Information Block Start
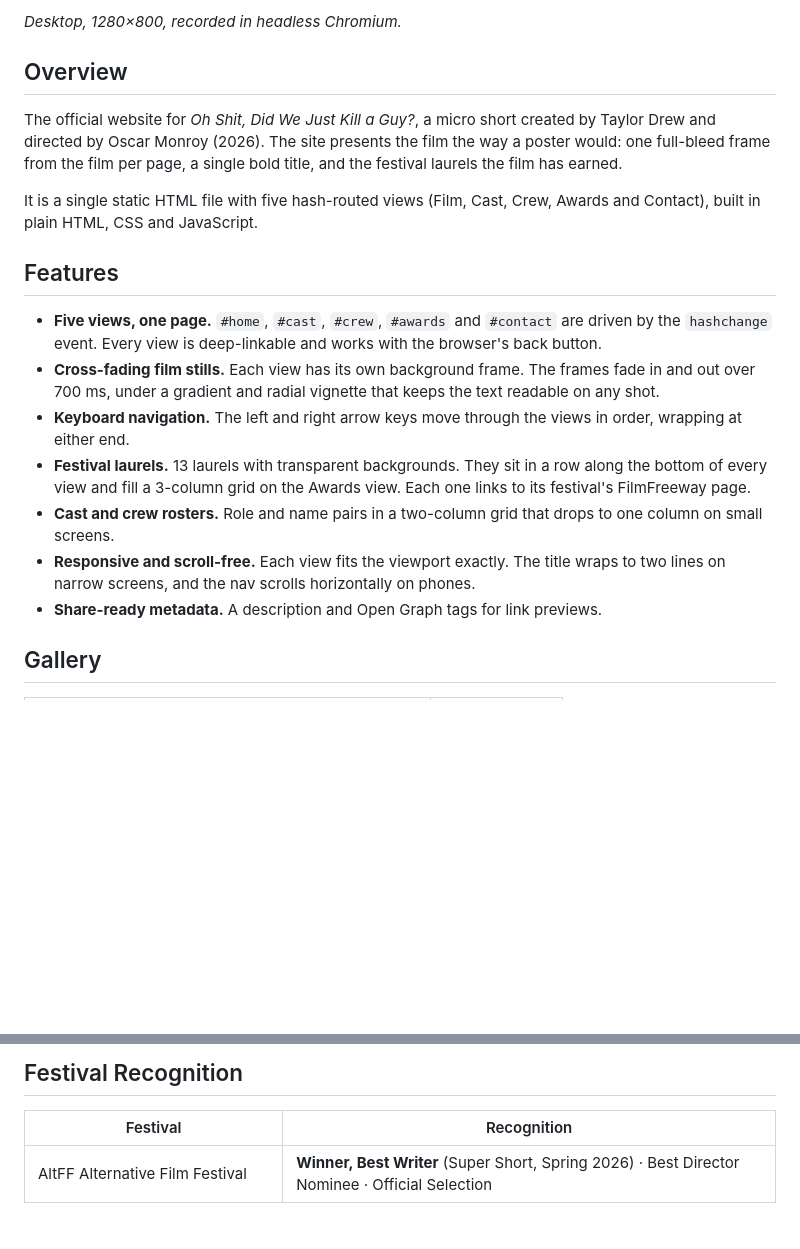
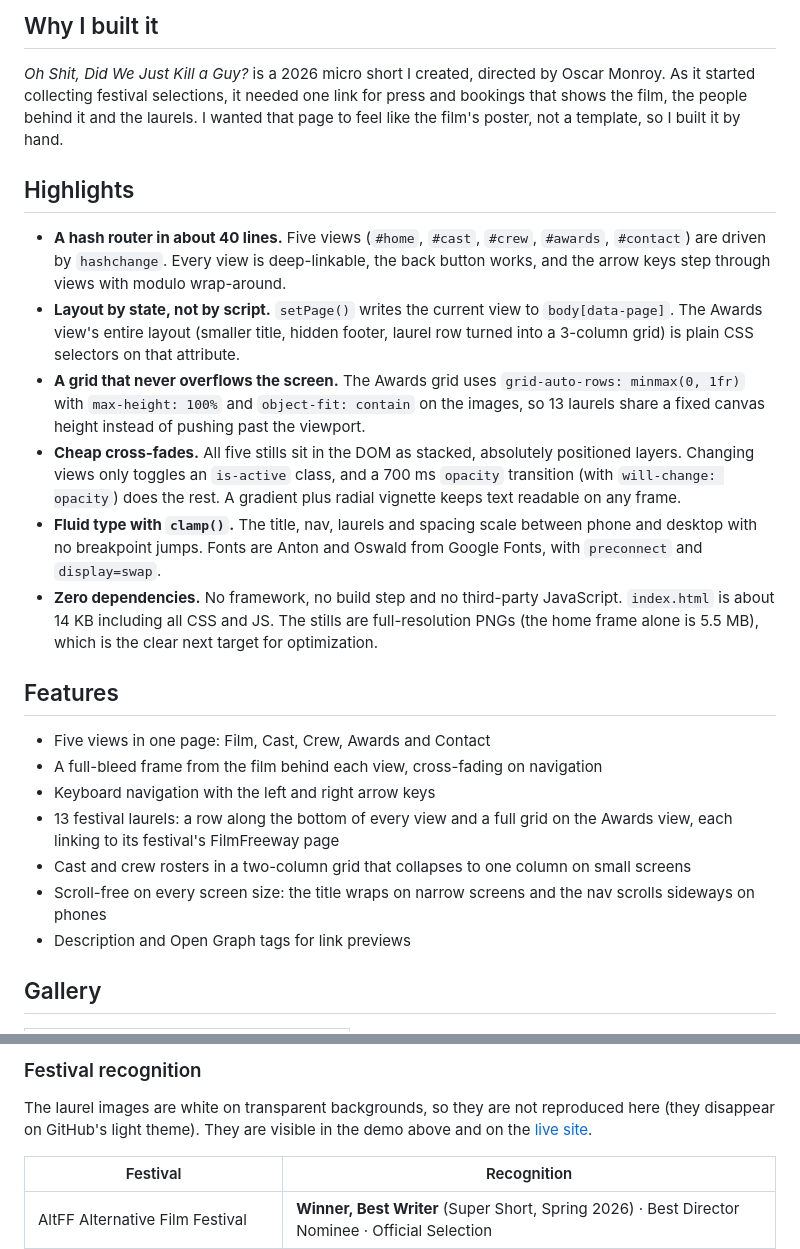
Before and after one commit to taylordrew4u2/micro-short-website, a Markdown page: README.md, 2 parts joined by grey strips. GitHub-like rendering; blank space fills up the shorter version.

```diff
--- a/README.md
+++ b/README.md
@@ -12,21 +22,26 @@
 
-*Desktop, 1280×800, recorded in headless Chromium.*
+## Why I built it
 
-## Overview
+*Oh Shit, Did We Just Kill a Guy?* is a 2026 micro short I created, directed by Oscar Monroy. As it started collecting festival selections, it needed one link for press and bookings that shows the film, the people behind it and the laurels. I wanted that page to feel like the film's poster, not a template, so I built it by hand.
 
-The official website for *Oh Shit, Did We Just Kill a Guy?*, a micro short created by Taylor Drew and directed by Oscar Monroy (2026). The site presents the film the way a poster would: one full-bleed frame from the film per page, a single bold title, and the festival laurels the film has earned.
+## Highlights
 
-It is a single static HTML file with five hash-routed views (Film, Cast, Crew, Awards and Contact), built in plain HTML, CSS and JavaScript.
+- **A hash router in about 40 lines.** Five views (`#home`, `#cast`, `#crew`, `#awards`, `#contact`) are driven by `hashchange`. Every view is deep-linkable, the back button works, and the arrow keys step through views with modulo wrap-around.
+- **Layout by state, not by script.** `setPage()` writes the current view to `body[data-page]`. The Awards view's entire layout (smaller title, hidden footer, laurel row turned into a 3-column grid) is plain CSS selectors on that attribute.
+- **A grid that never overflows the screen.** The Awards grid uses `grid-auto-rows: minmax(0, 1fr)` with `max-height: 100%` and `object-fit: contain` on the images, so 13 laurels share a fixed canvas height instead of pushing past the viewport.
+- **Cheap cross-fades.** All five stills sit in the DOM as stacked, absolutely positioned layers. Changing views only toggles an `is-active` class, and a 700 ms `opacity` transition (with `will-change: opacity`) does the rest. A gradient plus radial vignette keeps text readable on any frame.
+- **Fluid type with `clamp()`.** The title, nav, laurels and spacing scale between phone and desktop with no breakpoint jumps. Fonts are Anton and Oswald from Google Fonts, with `preconnect` and `display=swap`.
+- **Zero dependencies.** No framework, no build step and no third-party JavaScript. `index.html` is about 14 KB including all CSS and JS. The stills are full-resolution PNGs (the home frame alone is 5.5 MB), which is the clear next target for optimization.
 
 ## Features
 
-- **Five views, one page.** `#home`, `#cast`, `#crew`, `#awards` and `#contact` are driven by the `hashchange` event. Every view is deep-linkable and works with the browser's back button.
-- **Cross-fading film stills.** Each view has its own background frame. The frames fade in and out over 700 ms, under a gradient and radial vignette that keeps the text readable on any shot.
-- **Keyboard navigation.** The left and right arrow keys move through the views in order, wrapping at either end.
-- **Festival laurels.** 13 laurels with transparent backgrounds. They sit in a row along the bottom of every view and fill a 3-column grid on the Awards view. Each one links to its festival's FilmFreeway page.
-- **Cast and crew rosters.** Role and name pairs in a two-column grid that drops to one column on small screens.
-- **Responsive and scroll-free.** Each view fits the viewport exactly. The title wraps to two lines on narrow screens, and the nav scrolls horizontally on phones.
-- **Share-ready metadata.** A description and Open Graph tags for link previews.
+- Five views in one page: Film, Cast, Crew, Awards and Contact
+- A full-bleed frame from the film behind each view, cross-fading on navigation
+- Keyboard navigation with the left and right arrow keys
+- 13 festival laurels: a row along the bottom of every view and a full grid on the Awards view, each linking to its festival's FilmFreeway page
+- Cast and crew rosters in a two-column grid that collapses to one column on small screens
+- Scroll-free on every screen size: the title wraps on narrow screens and the nav scrolls sideways on phones
+- Description and Open Graph tags for link previews
 
 ## Gallery
 
@@ -38,5 +61,7 @@ It is a single static HTML file with five hash-routed views (Film, Cast, Crew, A
 
-## Festival Recognition
+### Festival recognition
+
+The laurel images are white on transparent backgrounds, so they are not reproduced here (they disappear on GitHub's light theme). They are visible in the demo above and on the [live site](https://micro-short-website.vercel.app/#awards).
 
 | Festival | Recognition |
 |---|---|
```
Also changed, not shown: other parts of README.md (+53 -30 lines).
Information Block End
» **What is required**: Give the data again exactly, without pictures.

» **Written reply**:
Before and after one commit to taylordrew4u2/micro-short-website, a Markdown page: README.md, 2 parts joined by grey strips. GitHub-like rendering; blank space fills up the shorter version.

```diff
--- a/README.md
+++ b/README.md
@@ -12,21 +22,26 @@
 
-*Desktop, 1280×800, recorded in headless Chromium.*
+## Why I built it
 
-## Overview
+*Oh Shit, Did We Just Kill a Guy?* is a 2026 micro short I created, directed by Oscar Monroy. As it started collecting festival selections, it needed one link for press and bookings that shows the film, the people behind it and the laurels. I wanted that page to feel like the film's poster, not a template, so I built it by hand.
 
-The official website for *Oh Shit, Did We Just Kill a Guy?*, a micro short created by Taylor Drew and directed by Oscar Monroy (2026). The site presents the film the way a poster would: one full-bleed frame from the film per page, a single bold title, and the festival laurels the film has earned.
+## Highlights
 
-It is a single static HTML file with five hash-routed views (Film, Cast, Crew, Awards and Contact), built in plain HTML, CSS and JavaScript.
+- **A hash router in about 40 lines.** Five views (`#home`, `#cast`, `#crew`, `#awards`, `#contact`) are driven by `hashchange`. Every view is deep-linkable, the back button works, and the arrow keys step through views with modulo wrap-around.
+- **Layout by state, not by script.** `setPage()` writes the current view to `body[data-page]`. The Awards view's entire layout (smaller title, hidden footer, laurel row turned into a 3-column grid) is plain CSS selectors on that attribute.
+- **A grid that never overflows the screen.** The Awards grid uses `grid-auto-rows: minmax(0, 1fr)` with `max-height: 100%` and `object-fit: contain` on the images, so 13 laurels share a fixed canvas height instead of pushing past the viewport.
+- **Cheap cross-fades.** All five stills sit in the DOM as stacked, absolutely positioned layers. Changing views only toggles an `is-active` class, and a 700 ms `opacity` transition (with `will-change: opacity`) does the rest. A gradient plus radial vignette keeps text readable on any frame.
+- **Fluid type with `clamp()`.** The title, nav, laurels and spacing scale between phone and desktop with no breakpoint jumps. Fonts are Anton and Oswald from Google Fonts, with `preconnect` and `display=swap`.
+- **Zero dependencies.** No framework, no build step and no third-party JavaScript. `index.html` is about 14 KB including all CSS and JS. The stills are full-resolution PNGs (the home frame alone is 5.5 MB), which is the clear next target for optimization.
 
 ## Features
 
-- **Five views, one page.** `#home`, `#cast`, `#crew`, `#awards` and `#contact` are driven by the `hashchange` event. Every view is deep-linkable and works with the browser's back button.
-- **Cross-fading film stills.** Each view has its own background frame. The frames fade in and out over 700 ms, under a gradient and radial vignette that keeps the text readable on any shot.
-- **Keyboard navigation.** The left and right arrow keys move through the views in order, wrapping at either end.
-- **Festival laurels.** 13 laurels with transparent backgrounds. They sit in a row along the bottom of every view and fill a 3-column grid on the Awards view. Each one links to its festival's FilmFreeway page.
-- **Cast and crew rosters.** Role and name pairs in a two-column grid that drops to one column on small screens.
-- **Responsive and scroll-free.** Each view fits the viewport exactly. The title wraps to two lines on narrow screens, and the nav scrolls horizontally on phones.
-- **Share-ready metadata.** A description and Open Graph tags for link previews.
+- Five views in one page: Film, Cast, Crew, Awards and Contact
+- A full-bleed frame from the film behind each view, cross-fading on navigation
+- Keyboard navigation with the left and right arrow keys
+- 13 festival laurels: a row along the bottom of every view and a full grid on the Awards view, each linking to its festival's FilmFreeway page
+- Cast and crew rosters in a two-column grid that collapses to one column on small screens
+- Scroll-free on every screen size: the title wraps on narrow screens and the nav scrolls sideways on phones
+- Description and Open Graph tags for link previews
 
 ## Gallery
 
@@ -38,5 +61,7 @@ It is a single static HTML file with five hash-routed views (Film, Cast, Crew, A
 
-## Festival Recognition
+### Festival recognition
+
+The laurel images are white on transparent backgrounds, so they are not reproduced here (they disappear on GitHub's light theme). They are visible in the demo above and on the [live site](https://micro-short-website.vercel.app/#awards).
 
 | Festival | Recognition |
 |---|---|
```
Also changed, not shown: other parts of README.md (+53 -30 lines).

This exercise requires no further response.